On this point of Yaavaa and Java islands, as said in Raamaayan, Sri Kedarnath Basu notes
in his 'Hindu Civilization': "The reader may note here that Jaavaa Dweep described
as consisting of seven kingdoms was probably the group of islands now called the Indian
Archipelago, of which Jaavaa was at that time the most powerful. The chief islands of
this group are Sumaatraa, (say, Su+mitra = good friend; Jaavaa; Baali = the benefactor;
Borneo = Varun, the Rain god) and Celebes. More details are available with Vivekaanand
Kendra, Kanyaa Kumaaree who are publishing Vivekaanand Patrikaa, an encyclopedic journal
on ancient India.
More details are available with Vivekaanand Kendra, Kanyaa Kumaaree who are publishing Vivekaanand Patrikaa, an encyclopedic journal on ancient India.
If Mahaanadee River is taken as a separate entity, it is in Orissa, which kingdom was called earlier as Utkal or Kaling kingdom, otherwise Krishnvenee becomes a 'great river' by the wording Mahaanadee. Mekhalaa, and still earlier name of this Vindhyaachal Parvat is Amar Kantak Parvat. It is the mountain from where the River Narmadaa emerges. The River Varadaa is now called Vardhaa in Mahaaraashtra. The order of rivers narrated here is not according to the present day mapping, otherwise Mahaanadee would have come earlier to Godaavaree.
Mountains in Kanyaa Kumaaree
There are three mountains in Kanyaa Kumaree district, the southern promontories of India, at the end of Western Ghaat, namely Taadakaa Malai, Mahendra Giri, Marunthuv Malai, where the word Malai and Giri mean "mountain..." in Tamil.
The Taadakaa Malai is held as the forest of Taadakaa, the Raakshasee, and Raam is believed to have come up to this south most part of India to eliminate Taadakaa in his boyhood.
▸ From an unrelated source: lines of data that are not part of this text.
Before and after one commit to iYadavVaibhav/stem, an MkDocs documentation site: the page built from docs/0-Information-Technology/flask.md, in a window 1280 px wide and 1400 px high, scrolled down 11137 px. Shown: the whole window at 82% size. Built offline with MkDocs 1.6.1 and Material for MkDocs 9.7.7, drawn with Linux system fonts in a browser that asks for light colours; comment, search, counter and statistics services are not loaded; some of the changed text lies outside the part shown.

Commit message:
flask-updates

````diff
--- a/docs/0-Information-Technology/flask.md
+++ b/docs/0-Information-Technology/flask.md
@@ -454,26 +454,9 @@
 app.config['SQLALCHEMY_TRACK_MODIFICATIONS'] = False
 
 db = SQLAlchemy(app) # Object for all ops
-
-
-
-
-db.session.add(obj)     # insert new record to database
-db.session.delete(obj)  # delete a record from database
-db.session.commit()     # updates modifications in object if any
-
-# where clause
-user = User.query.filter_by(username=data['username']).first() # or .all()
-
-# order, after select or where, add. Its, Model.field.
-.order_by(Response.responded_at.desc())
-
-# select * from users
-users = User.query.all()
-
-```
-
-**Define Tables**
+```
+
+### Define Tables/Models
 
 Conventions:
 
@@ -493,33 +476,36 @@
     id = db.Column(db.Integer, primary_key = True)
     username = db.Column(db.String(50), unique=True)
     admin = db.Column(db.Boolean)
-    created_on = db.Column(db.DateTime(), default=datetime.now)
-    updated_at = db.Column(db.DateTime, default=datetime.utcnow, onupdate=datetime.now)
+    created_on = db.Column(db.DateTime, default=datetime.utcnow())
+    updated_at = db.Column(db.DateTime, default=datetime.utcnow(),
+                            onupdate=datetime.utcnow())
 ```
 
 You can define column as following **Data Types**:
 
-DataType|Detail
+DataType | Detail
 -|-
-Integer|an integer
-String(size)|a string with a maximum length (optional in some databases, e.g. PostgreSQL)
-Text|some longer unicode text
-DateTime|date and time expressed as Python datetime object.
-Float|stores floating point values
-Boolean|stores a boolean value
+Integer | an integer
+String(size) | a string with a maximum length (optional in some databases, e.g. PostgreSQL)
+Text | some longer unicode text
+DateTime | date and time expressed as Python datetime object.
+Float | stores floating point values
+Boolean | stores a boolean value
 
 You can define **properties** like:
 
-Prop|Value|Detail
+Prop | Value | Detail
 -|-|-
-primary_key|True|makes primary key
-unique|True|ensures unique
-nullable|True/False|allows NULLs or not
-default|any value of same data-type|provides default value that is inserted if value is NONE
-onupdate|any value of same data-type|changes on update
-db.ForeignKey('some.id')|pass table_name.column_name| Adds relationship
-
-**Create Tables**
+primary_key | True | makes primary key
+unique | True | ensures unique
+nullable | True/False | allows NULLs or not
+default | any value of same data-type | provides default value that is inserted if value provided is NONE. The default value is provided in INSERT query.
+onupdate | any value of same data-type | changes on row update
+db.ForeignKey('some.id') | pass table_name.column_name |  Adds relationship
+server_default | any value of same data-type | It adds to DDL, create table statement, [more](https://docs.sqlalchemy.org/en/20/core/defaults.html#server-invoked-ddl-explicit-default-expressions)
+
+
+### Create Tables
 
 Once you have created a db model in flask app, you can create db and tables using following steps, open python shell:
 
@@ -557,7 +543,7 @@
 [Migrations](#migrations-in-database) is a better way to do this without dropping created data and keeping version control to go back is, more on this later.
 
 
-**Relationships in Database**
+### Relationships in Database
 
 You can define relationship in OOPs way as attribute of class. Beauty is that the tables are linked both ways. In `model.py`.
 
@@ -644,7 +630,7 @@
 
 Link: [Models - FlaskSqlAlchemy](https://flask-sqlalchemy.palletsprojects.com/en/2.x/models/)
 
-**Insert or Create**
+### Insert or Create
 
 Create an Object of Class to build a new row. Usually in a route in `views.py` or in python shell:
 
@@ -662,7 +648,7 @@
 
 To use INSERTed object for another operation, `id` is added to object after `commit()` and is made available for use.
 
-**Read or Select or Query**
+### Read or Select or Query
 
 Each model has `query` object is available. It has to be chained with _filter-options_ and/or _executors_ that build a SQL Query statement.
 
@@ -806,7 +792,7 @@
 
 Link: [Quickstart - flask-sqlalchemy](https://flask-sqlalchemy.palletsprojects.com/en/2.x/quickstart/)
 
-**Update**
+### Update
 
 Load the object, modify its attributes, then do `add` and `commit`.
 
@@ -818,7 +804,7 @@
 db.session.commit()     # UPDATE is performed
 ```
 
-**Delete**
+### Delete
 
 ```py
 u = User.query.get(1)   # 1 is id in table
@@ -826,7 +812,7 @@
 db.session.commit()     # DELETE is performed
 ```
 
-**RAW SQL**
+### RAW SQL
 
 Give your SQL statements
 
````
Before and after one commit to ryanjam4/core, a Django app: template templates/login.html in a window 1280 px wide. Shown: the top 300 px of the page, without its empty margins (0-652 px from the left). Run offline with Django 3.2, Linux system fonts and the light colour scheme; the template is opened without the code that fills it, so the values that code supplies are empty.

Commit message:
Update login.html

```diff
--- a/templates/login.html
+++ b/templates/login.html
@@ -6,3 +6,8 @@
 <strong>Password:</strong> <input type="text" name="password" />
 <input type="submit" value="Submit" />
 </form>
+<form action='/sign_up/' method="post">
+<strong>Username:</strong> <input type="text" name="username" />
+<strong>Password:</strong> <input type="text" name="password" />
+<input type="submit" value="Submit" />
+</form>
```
The Mahendra Giri is the mountain from which Hanumaan leaped to Lankaa and the river that emerges from this mountain is named after Hanumaan. The Marunthuv Malai is believed to be a mound fallen from the main Himaalayan mountain which Hanumaan brought while bringing Sanjeevanee herb, to bring Lakshman to conscious. Even now, the local people benefit from the herbs that grow on this mountain and even the bitter leaves when cooked on this mountain will turn to sweet taste. This is being the story of this end of the ocean for Herbal Mountain, on the other end in Sri Lankaa also there is a similar herbal mountain called Rhumassala Kanda, in Sinhaleese.
Praag Jyotish city should not have been mentioned here as it is the present day Aassaam; as it has been mentioned in the works of Kaali Daas. In fact this place was famous on the eastern fringe of the country. And it corresponds roughly with Brahmputra Valley. The name is derived from "the firstly, easterly.." or where the "planet Sun.." rises in India, that is Aasaam.
Beyond This Point
Sugreev stops them going beyond Asataachal Parvat. "The Ancient Geography of India" K. Basu records: 'the reader should notice here that Vaalmeeki makes mention of a few places only, most of which are mountains in the west and ends with the poetic land of the setting Sun. This shows that little was known at that time of the famed nations of the west, in spite of the great antiquity claimed by Egypt, Assyria, and Greece and one might be led to the thinking that these nations had not yet risen to power in the time of Vaalmeeki, or if they existed at all, communication was not yet opened between them and the Indian Aryans...'
The words "a+bhaaskaram", and "a+maryaadam" in this Shlok are taken in the sense, "without+ enlightenment"; and "without+ proper conduct, i.e., propriety... ". Those places might be with primitives who were unenlightened and with impropriety, that were incongruous with Ancient Indian principles of living...'. Thus, these cultures were held as pre-Babylonian or pre-Assyrian cultures, west to Persia, and it is assumed that Sugreev said this way: 'there Seetaa need not be searched, because Raavan being a highly educated and cultured demon, in his own way, despite his obstinacy, he too despises those lowly cultures and for sure, he will not be there, with Seetaa...'
Created by Sushma Gupta on 5/27/03
Updated on 04/13/13